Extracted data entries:
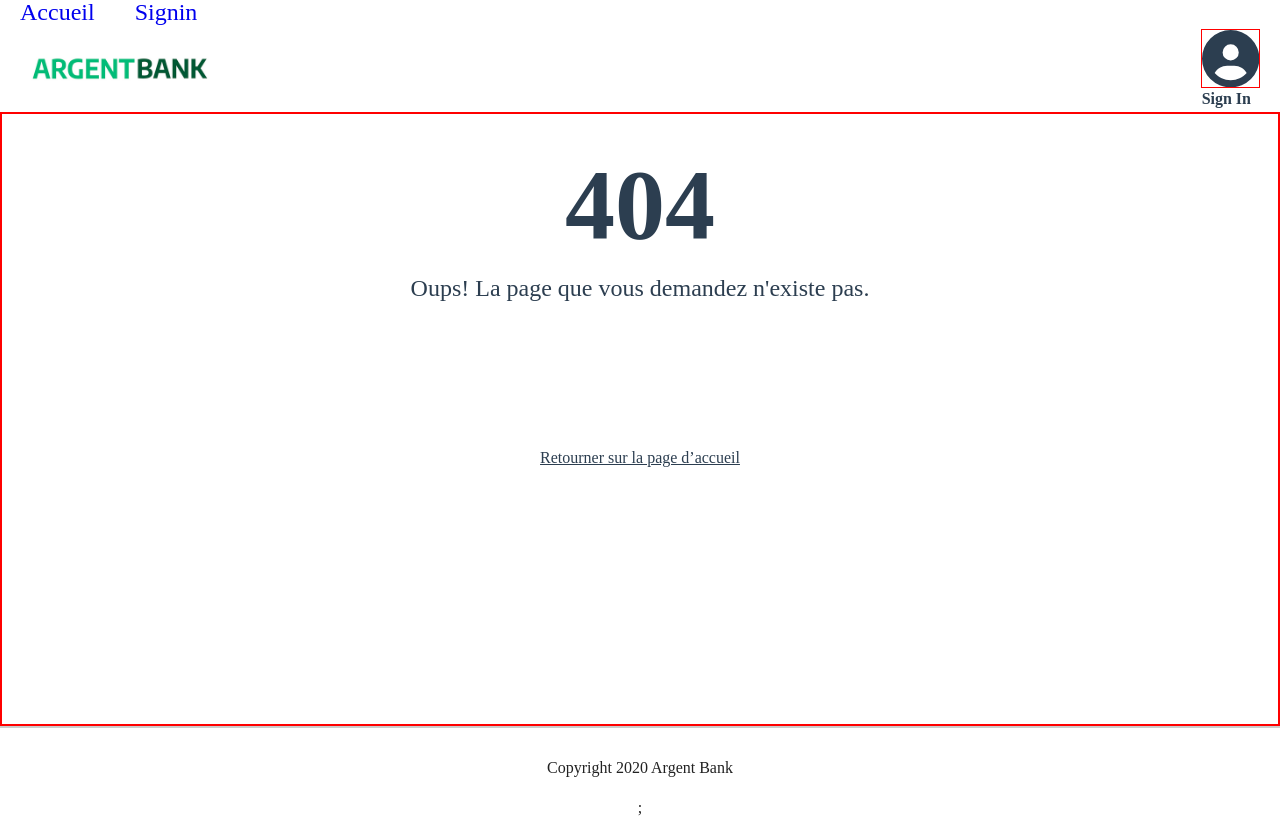
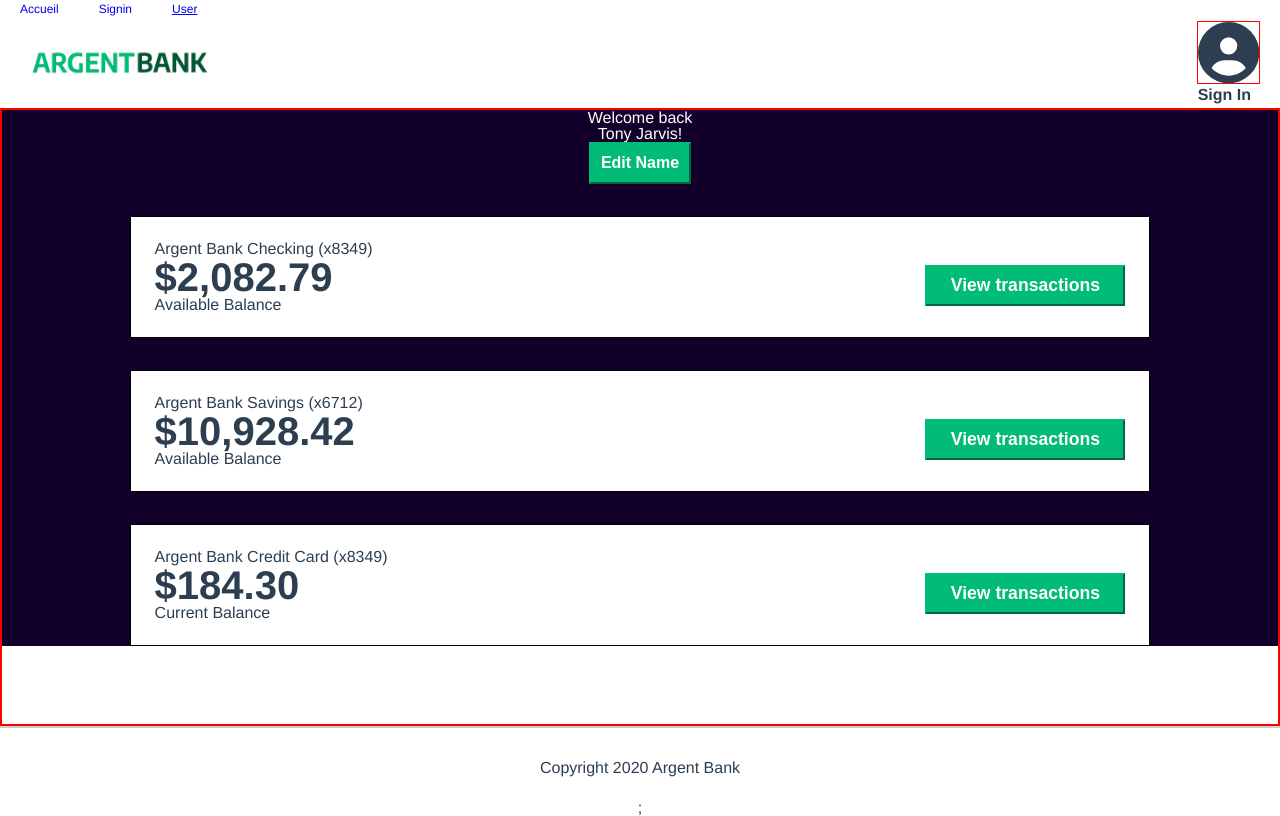
Before and after one commit to edytaskibinska/p13bank, a React (Create React App) app: page /user in a window 1280 px wide. Before the commit this address had no page. Built offline with nearby package versions, Linux system fonts and the light colour scheme.

Commit message:
application pages (in static) and css in styled components

```diff
--- a/src/GlobalStyles/NormalizeStyle.ts
+++ b/src/GlobalStyles/NormalizeStyle.ts
@@ -251,5 +251,44 @@ fieldset {
 textarea {
     resize: vertical;
 }
+
+html {
+    font-family: Avenir, Helvetica, Arial, sans-serif;
+    -webkit-font-smoothing: antialiased;
+    -moz-osx-font-smoothing: grayscale;
+    text-align: center;
+    color: #2c3e50;
+  }
+  //specific project styles:
+  body {
+    margin: 0;
+    display: flex;
+    flex-direction: column;
+    min-height: 100vh;
+  }
+
+  .main {
+    flex: 1;
+  }
+
+  .bg-dark {
+    background-color: #12002b;
+  }
+
+  .sr-only {
+    border: 0 !important;
+    clip: rect(1px, 1px, 1px, 1px) !important; /* 1 */
+    -webkit-clip-path: inset(50%) !important;
+    clip-path: inset(50%) !important; /* 2 */
+    height: 1px !important;
+    margin: -1px !important;
+    overflow: hidden !important;
+    padding: 0 !important;
+    position: absolute !important;
+    width: 1px !important;
+    white-space: nowrap !important; /* 3 */
+  }
+
+
 `
 export default NormalizeStyle
--- a/src/Layout/Menu.tsx
+++ b/src/Layout/Menu.tsx
@@ -6,7 +6,7 @@ const MenuStyled = styled.ul`
   display: flex;
   .navLink {
     padding: 20px;
-    font-size: 24px;
+    font-size: 12px;
     text-decoration: none;
     &.active {
       text-decoration: underline;
--- /dev/null
+++ b/src/Pages/IndexPage.tsx
@@ -0,0 +1,139 @@
+import { FC } from "react";
+import styled from "styled-components";
+
+const IndexPageStyled = styled.div`
+  .hero {
+    background-image: url("../img/bank-tree.jpeg");
+    background-color: red;
+    background-position: 0 -50px;
+    background-size: cover;
+    background-repeat: no-repeat;
+    height: 300px;
+    position: relative;
+  }
+  .hero-content {
+    position: relative;
+    top: 2rem;
+    width: 200px;
+    background: white;
+    padding: 2rem;
+    text-align: left;
+    margin: 0 auto;
+  }
+  .hero-content .subtitle {
+    font-weight: bold;
+    font-size: 1rem;
+    margin: 0;
+  }
+  .hero-content .text {
+    margin-bottom: 0;
+    font-size: 0.9rem;
+  }
+  @media (min-width: 920px) {
+    .hero {
+      height: 400px;
+      background-position: 0% 33%;
+    }
+    .hero-content {
+      position: absolute;
+      top: 50px;
+      right: 50px;
+      width: 300px;
+      margin: 2rem;
+    }
+    .hero-content .subtitle {
+      font-size: 1.5rem;
+    }
+    .hero-content .text {
+      font-size: 1.2rem;
+    }
+  }
+  .features {
+    display: flex;
+    flex-direction: column;
+  }
+
+  @media (min-width: 920px) {
+    .features {
+      flex-direction: row;
+    }
+  }
+
+  .feature-icon {
+    width: 100px;
+    border: 10px solid #00bc77;
+    border-radius: 50%;
+    padding: 1rem;
+  }
+
+  .feature-item {
+    flex: 1;
+    padding: 2.5rem;
+  }
+
+  .feature-item-title {
+    color: #222;
+    font-size: 1.25rem;
+    font-weight: bold;
+    margin-bottom: 0.5rem;
+  }
+`;
+interface IIndexPage {}
+//@ts-ignore
+const IndexPage: FC<IIndexPage> = () => {
+  return (
+    <IndexPageStyled className="indexPage">
+      <div className="hero">
+        <section className="hero-content">
+          <h2 className="sr-only">Promoted Content</h2>
+          <p className="subtitle">No fees.</p>
+          <p className="subtitle">No minimum deposit.</p>
+          <p className="subtitle">High interest rates.</p>
+          <p className="text">Open a savings account with Argent Bank today!</p>
+        </section>
+      </div>
+      <section className="features">
+        <h2 className="sr-only">Features</h2>
+        <div className="feature-item">
+          <img
+            src="./img/icon-chat.png"
+            alt="Chat Icon"
+            className="feature-icon"
+          />
+          <h3 className="feature-item-title">You are our #1 priority</h3>
+          <p>
+            Need to talk to a representative? You can get in touch through our
+            24/7 chat or through a phone call in less than 5 minutes.
+          </p>
+        </div>
+        <div className="feature-item">
+          <img
+            src="./img/icon-money.png"
+            alt="Chat Icon"
+            className="feature-icon"
+          />
+          <h3 className="feature-item-title">
+            More savings means higher rates
+          </h3>
+          <p>
+            The more you save with us, the higher your interest rate will be!
+          </p>
+        </div>
+        <div className="feature-item">
+          <img
+            src="./img/icon-security.png"
+            alt="Chat Icon"
+            className="feature-icon"
+          />
+          <h3 className="feature-item-title">Security you can trust</h3>
+          <p>
+            We use top of the line encryption to make sure your data and money
+            is always safe.
+          </p>
+        </div>
+      </section>
+    </IndexPageStyled>
+  );
+};
+
+export default IndexPage;
--- /dev/null
+++ b/src/Pages/SignInPage.tsx
@@ -0,0 +1,91 @@
+import { FC } from "react";
+import styled from "styled-components";
+
+const SignInPageStyled = styled.div`
+  min-height: calc(100vh - 180px);
+  //margin-top: -50px;
+  padding-top: 60px;
+  .sign-in-button {
+    display: block;
+    width: 100%;
+    padding: 8px;
+    font-size: 1.1rem;
+    font-weight: bold;
+    margin-top: 1rem;
+    border-color: #00bc77;
+    background-color: #00bc77;
+    color: #fff;
+  }
+
+  .sign-in-content {
+    box-sizing: border-box;
+    background-color: white;
+    width: 300px;
+    margin: 0 auto;
+    margin-top: 3rem;
+    padding: 2rem;
+  }
+
+  .sign-in-icon {
+    font-size: 5rem;
+  }
+
+  .input-remember {
+    display: flex;
+  }
+
+  .input-remember label {
+    margin-left: 0.25rem;
+  }
+
+  .input-wrapper {
+    display: flex;
+    flex-direction: column;
+    text-align: left;
+    margin-bottom: 1rem;
+  }
+
+  .input-wrapper label {
+    font-weight: bold;
+  }
+
+  .input-wrapper input {
+    padding: 5px;
+    font-size: 1.2rem;
+  }
+`;
+interface ISignInPage {}
+//@ts-ignore
+const SignInPage: FC<ISignInPage> = () => {
+  return (
+    <SignInPageStyled className="SignInPage bg-dark">
+      <section className="sign-in-content">
+        <i className="fa fa-user-circle sign-in-icon"></i>
+        <h1>Sign In</h1>
+        <form>
+          <div className="input-wrapper">
+            <label htmlFor="username">Username</label>
+            <input type="text" id="username" />
+          </div>
+          <div className="input-wrapper">
+            <label htmlFor="password">Password</label>
+            <input type="password" id="password" />
+          </div>
+          <div className="input-remember">
+            <input type="checkbox" id="remember-me" />
+            <label htmlFor="remember-me">Remember me</label>
+          </div>
+          {/* <!-- PLACEHOLDER DUE TO STATIC SITE --> */}
+          <a href="./user" className="sign-in-button">
+            Sign In
+          </a>
+          {/* <!-- SHOULD BE THE BUTTON BELOW -->
+          <!-- <button className="sign-in-button">Sign In</button> -->
+          <!--  --> */}
+        </form>
+      </section>
+    </SignInPageStyled>
+  );
+};
+
+export default SignInPage;
--- /dev/null
+++ b/src/Pages/UserPage.tsx
@@ -0,0 +1,129 @@
+import { FC } from "react";
+import styled from "styled-components";
+
+const UserPageStyled = styled.div`
+  .account {
+    display: flex;
+    justify-content: space-between;
+    align-items: center;
+    border: 1px solid black;
+    background-color: #fff;
+    width: 80%;
+    margin: 0 auto;
+    flex-direction: column;
+    padding: 1.5rem;
+    box-sizing: border-box;
+    text-align: left;
+    margin-bottom: 2rem;
+  }
+
+  .account-amount {
+    margin: 0;
+    font-size: 2.5rem;
+    font-weight: bold;
+  }
+
+  .account-amount-description {
+    margin: 0;
+  }
+
+  .account-title {
+    margin: 0;
+    padding: 0;
+    font-size: 1rem;
+    font-weight: normal;
+  }
+
+  .account-content-wrapper {
+    width: 100%;
+    flex: 1;
+  }
+
+  .edit-button {
+    border-color: #00bc77;
+    background-color: #00bc77;
+    color: #fff;
+    font-weight: bold;
+    padding: 10px;
+  }
+
+  .header {
+    color: #fff;
+    margin-bottom: 2rem;
+  }
+
+  .transaction-button {
+    display: block;
+    width: 100%;
+    padding: 8px;
+    font-size: 1.1rem;
+    font-weight: bold;
+    margin-top: 1rem;
+    border-color: #00bc77;
+    background-color: #00bc77;
+    color: #fff;
+  }
+
+  @media (min-width: 720px) {
+    .account {
+      flex-direction: row;
+    }
+
+    .account-content-wrapper.cta {
+      flex: 0;
+    }
+
+    .transaction-button {
+      width: 200px;
+    }
+  }
+`;
+interface IUserPage {}
+//@ts-ignore
+const UserPage: FC<IUserPage> = () => {
+  return (
+    <UserPageStyled className="userPage bg-dark">
+      <div className="header">
+        <h1>
+          Welcome back
+          <br />
+          Tony Jarvis!
+        </h1>
+        <button className="edit-button">Edit Name</button>
+      </div>
+      <h2 className="sr-only">Accounts</h2>
+      <section className="account">
+        <div className="account-content-wrapper">
+          <h3 className="account-title">Argent Bank Checking (x8349)</h3>
+          <p className="account-amount">$2,082.79</p>
+          <p className="account-amount-description">Available Balance</p>
+        </div>
+        <div className="account-content-wrapper cta">
+          <button className="transaction-button">View transactions</button>
+        </div>
+      </section>
+      <section className="account">
+        <div className="account-content-wrapper">
+          <h3 className="account-title">Argent Bank Savings (x6712)</h3>
+          <p className="account-amount">$10,928.42</p>
+          <p className="account-amount-description">Available Balance</p>
+        </div>
+        <div className="account-content-wrapper cta">
+          <button className="transaction-button">View transactions</button>
+        </div>
+      </section>
+      <section className="account">
+        <div className="account-content-wrapper">
+          <h3 className="account-title">Argent Bank Credit Card (x8349)</h3>
+          <p className="account-amount">$184.30</p>
+          <p className="account-amount-description">Current Balance</p>
+        </div>
+        <div className="account-content-wrapper cta">
+          <button className="transaction-button">View transactions</button>
+        </div>
+      </section>
+    </UserPageStyled>
+  );
+};
+
+export default UserPage;
--- a/src/Routes/BrowserRouter.tsx
+++ b/src/Routes/BrowserRouter.tsx
@@ -1,6 +1,9 @@
 import Layout from "../Layout/Layout";
 
 import PageNotFound from "../Pages/PageNotFound";
+import IndexPage from "../Pages/IndexPage";
+import SignInPage from "../Pages/SignInPage";
+import UserPage from "../Pages/UserPage";
 import {
   createBrowserRouter,
   createRoutesFromElements,
@@ -17,8 +20,9 @@ export const router = createBrowserRouter(
   createRoutesFromElements(
     <Route path="/" element={<Root />}>
       {/* <Route path="accueil" element={<Page404 />} /> */}
-      <Route path="" element={<p>acccueil</p>} />
-      <Route path="sign-in" element={<p>SignIn</p>} />
+      <Route path="" element={<IndexPage />} />
+      <Route path="sign-in" element={<SignInPage />} />
+      <Route path="user" element={<UserPage />} />
       <Route path="*" element={<PageNotFound />} />
     </Route>
   )
--- a/src/Routes/routerArray.jsx
+++ b/src/Routes/routerArray.jsx
@@ -5,5 +5,9 @@ export const routerArray = [
   },{
     url: "sign-in",
     linkName: "Signin",
+  },
+  {
+    url: "user",
+    linkName: "User",
   }
 ];
```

Work instruction: Show all lines from the data above in which the word "label" appears.

Exercise output:
+  .input-remember label {
+  .input-wrapper label {
+            <label htmlFor="username">Username</label>
+            <label htmlFor="password">Password</label>
+            <label htmlFor="remember-me">Remember me</label>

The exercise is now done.